We use seasonal forecasts from the Climate Historical Forecast Project (CHFP) to study the skill of multiple climate models in predicting Indian summer monsoon precipitation. The multi-model average of seasonal forecasts from eight prediction systems shows statistically significant skill for predicting Indian monsoon precipitation at seasonal lead times. Rapid convergence of tropical rainfall skill with ensemble size suggests that the skill of seasonal monsoon rainfall forecasts improves only marginally when using multi-model ensemble (MME) means as compared to the single most skillful system. There is also a large range in the skill of individual models. Some individual models show correlation skill as high as 0.6, which is similar to the MME mean, while others show low skill. We also investigate the effect of spatial averaging on the skill of predicting monsoon rainfall and show that the predictions averaged over a larger area than the verifying observations can yield higher skill due to the extended spatial coherence of monsoon rainfall variability. We also document current errors in seasonal prediction systems and show that these are more strongly related to the errors in El-Nino Southern Oscillation (ENSO) teleconnections than they are to mean rainfall biases.
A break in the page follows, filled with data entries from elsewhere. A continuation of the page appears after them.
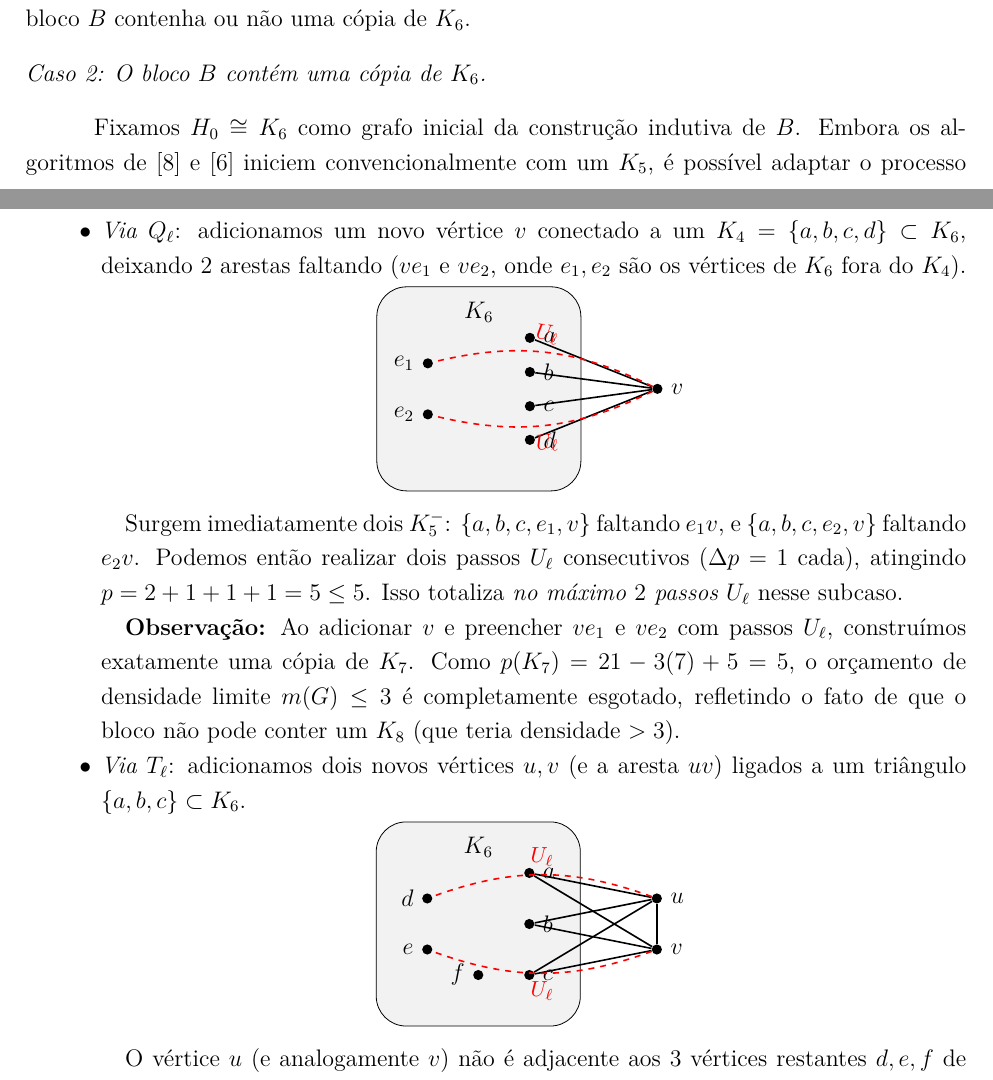
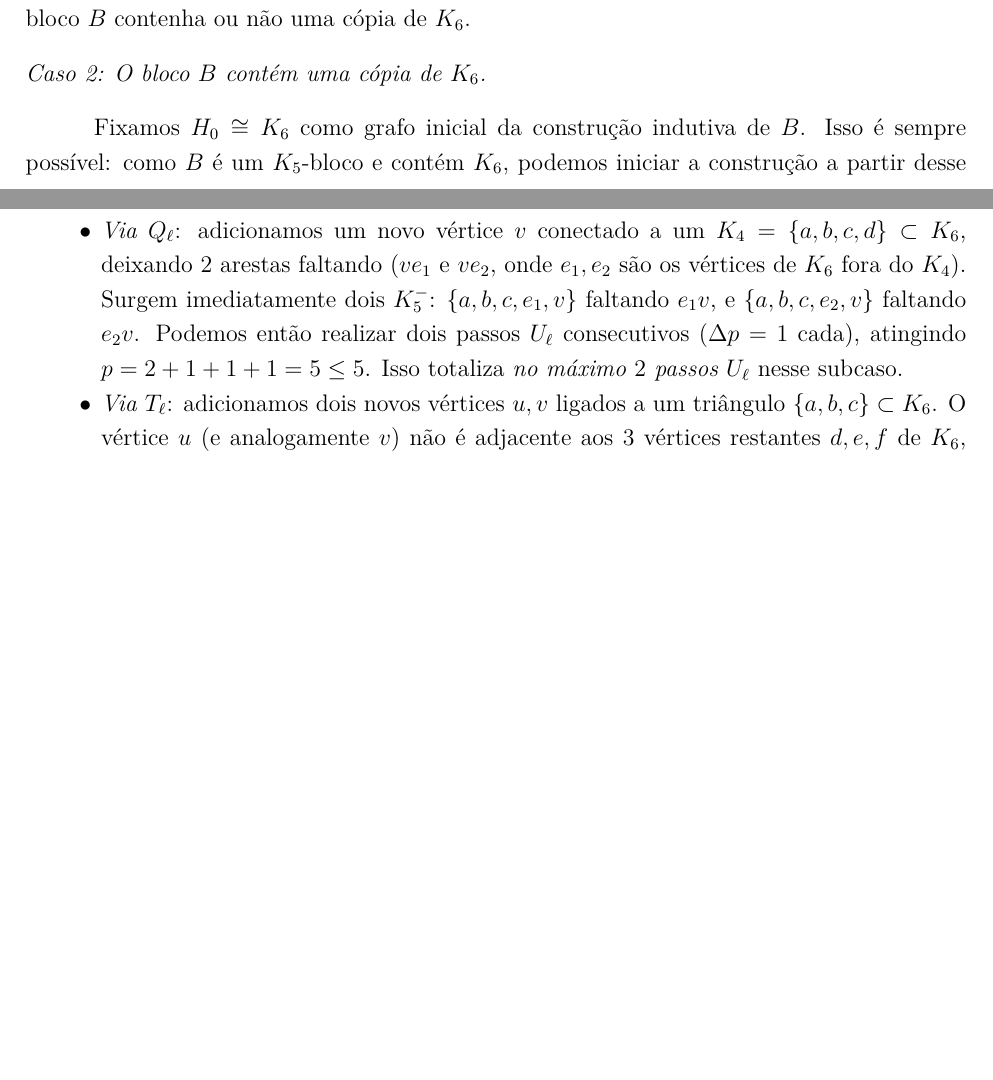
Before and after one commit to Af20nso/RamseyAssim-trico, a LaTeX paper (RamseyAssimetrico.tex): two parts of pages 13 and 15 of 16, joined at a grey line, cut so that both start at the same text, the shorter picture padded with empty space. Compiled offline with pdfLaTeX.

```diff
--- a/RamseyAssimetrico.tex
+++ b/RamseyAssimetrico.tex
@@ -966,10 +966,10 @@
 \medskip
 
 Fixamos $H_0 \cong K_6$ como grafo inicial da construção indutiva de $B$.
-Embora os algoritmos de \cite{nenadov2017algorithmic} e \cite{AntiComplete}
-iniciem convencionalmente com um $K_5$, é possível adaptar o processo para
-iniciar a partir da cópia de $K_6$ (uma vez que ela já existe no bloco) e anexar
-os demais vértices e arestas por expansões sucessivas.
+Isso é sempre possível: como $B$ é um $K_5$-bloco e contém $K_6$, podemos iniciar a
+construção a partir desse $K_6$ e anexar os demais vértices e arestas de $B$ por
+expansões sucessivas, exatamente como nos algoritmos de
+\cite{nenadov2017algorithmic} e \cite{AntiComplete}.
 
 \medskip
 \noindent\textit{Penalidade inicial.}
@@ -1057,72 +1057,17 @@
   \item \textit{Via $Q_\ell$}: adicionamos um novo vértice $v$ conectado a um $K_4 =
         \{a,b,c,d\} \subset K_6$, deixando $2$ arestas faltando ($ve_1$ e $ve_2$,
         onde $e_1, e_2$ são os vértices de $K_6$ fora do $K_4$).
-
-        \begin{center}
-        \begin{tikzpicture}[scale=0.9,
-          vert/.style={circle, fill=black, inner sep=1.8pt}]
-          \draw[fill=black!5, rounded corners=15pt] (-1, -1) rectangle (3, 3);
-          \node at (1, 2.5) {$K_6$};
-
-          \node[vert, label=left:$e_1$] (e1) at (0, 1.5) {};
-          \node[vert, label=left:$e_2$] (e2) at (0, 0.5) {};
-          \node[vert, label=right:$a$] (a) at (2, 2) {};
-          \node[vert, label=right:$b$] (b) at (2, 1.33) {};
-          \node[vert, label=right:$c$] (c) at (2, 0.66) {};
-          \node[vert, label=right:$d$] (d) at (2, 0) {};
-
-          \node[vert, label=right:$v$] (v) at (4.5, 1) {};
-
-          \draw[thick] (v) -- (a); \draw[thick] (v) -- (b);
-          \draw[thick] (v) -- (c); \draw[thick] (v) -- (d);
-          \draw[thick, dashed, red] (v) to[bend right=20] node[above, sloped] {\small $U_\ell$} (e1);
-          \draw[thick, dashed, red] (v) to[bend left=20] node[below, sloped] {\small $U_\ell$} (e2);
-        \end{tikzpicture}
-        \end{center}
-
         Surgem imediatamente dois $K_5^-$: $\{a,b,c,e_1,v\}$ faltando $e_1 v$, e
         $\{a,b,c,e_2,v\}$ faltando $e_2 v$.
         Podemos então realizar dois passos $U_\ell$ consecutivos ($\Delta p = 1$ cada),
         atingindo $p = 2 + 1 + 1 + 1 = 5 \le 5$. Isso totaliza
         \emph{no máximo $2$ passos $U_\ell$} nesse subcaso.
 
-        \textbf{Observação:} Ao adicionar $v$ e preencher $ve_1$ e $ve_2$ com passos $U_\ell$,
-        construímos exatamente uma cópia de $K_7$. Como $p(K_7) = 21 - 3(7) + 5 = 5$, o orçamento
-        de densidade limite $\maxdens(G) \le 3$ é completamente esgotado, refletindo
-        o fato de que o bloco não pode conter um $K_8$ (que teria densidade $>3$).
-
-  \item \textit{Via $T_\ell$}: adicionamos dois novos vértices $u, v$ (e a aresta $uv$) ligados a um
+  \item \textit{Via $T_\ell$}: adicionamos dois novos vértices $u, v$ ligados a um
         triângulo $\{a,b,c\} \subset K_6$.
-
-        \begin{center}
-        \begin{tikzpicture}[scale=0.9,
-          vert/.style={circle, fill=black, inner sep=1.8pt}]
-          \draw[fill=black!5, rounded corners=15pt] (-1, -1) rectangle (3, 3);
-          \node at (1, 2.5) {$K_6$};
-
-          \node[vert, label=left:$d$] (d) at (0, 1.5) {};
-          \node[vert, label=left:$e$] (e) at (0, 0.5) {};
-          \node[vert, label=left:$f$] (f) at (1, 0) {};
-
-          \node[vert, label=right:$a$] (a) at (2, 2) {};
-          \node[vert, label=right:$b$] (b) at (2, 1) {};
-          \node[vert, label=right:$c$] (c) at (2, 0) {};
-
-          \node[vert, label=right:$u$] (u) at (4.5, 1.5) {};
-          \node[vert, label=right:$v$] (v) at (4.5, 0.5) {};
-
-          \draw[thick] (u) -- (v);
-          \foreach \x in {a,b,c} {
-              \draw[thick] (u) -- (\x);
-              \draw[thick] (v) -- (\x);
-          }
-          \draw[thick, dashed, red] (u) to[bend right=20] node[above, sloped] {\small $U_\ell$} (d);
-          \draw[thick, dashed, red] (v) to[bend left=20] node[below, sloped] {\small $U_\ell$} (e);
-        \end{tikzpicture}
-        \end{center}
-
         O vértice $u$ (e analogamente $v$) não é adjacente aos $3$ vértices restantes
-        $d, e, f$ de $K_6$, criando conjuntos $K_5^-$ como $\{a,b,c,d,u\}$ (faltando $du$).
+        $d, e, f$ de $K_6$, criando conjuntos $K_5^-$ como $\{a,b,c,d,u\}$ (faltando
+        $du$).
         Realizando um passo $U_\ell$ que adiciona $du$, o conjunto $\{a,b,c,d,v\}$
         ainda é um $K_5^-$ (faltando $dv$), admitindo um segundo $U_\ell$.
         Após esses dois passos, $p = 2 + 1 + 1 + 1 = 5 \le 5$, e o orçamento está
```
Finally, we examine the ENSO-monsoon relationship and confirm that this relationship is likely to be stationary, despite fluctuations in the observed relationship, which can simply be explained as sampling variability on an underlying stationary teleconnection between ENSO and the Indian monsoon.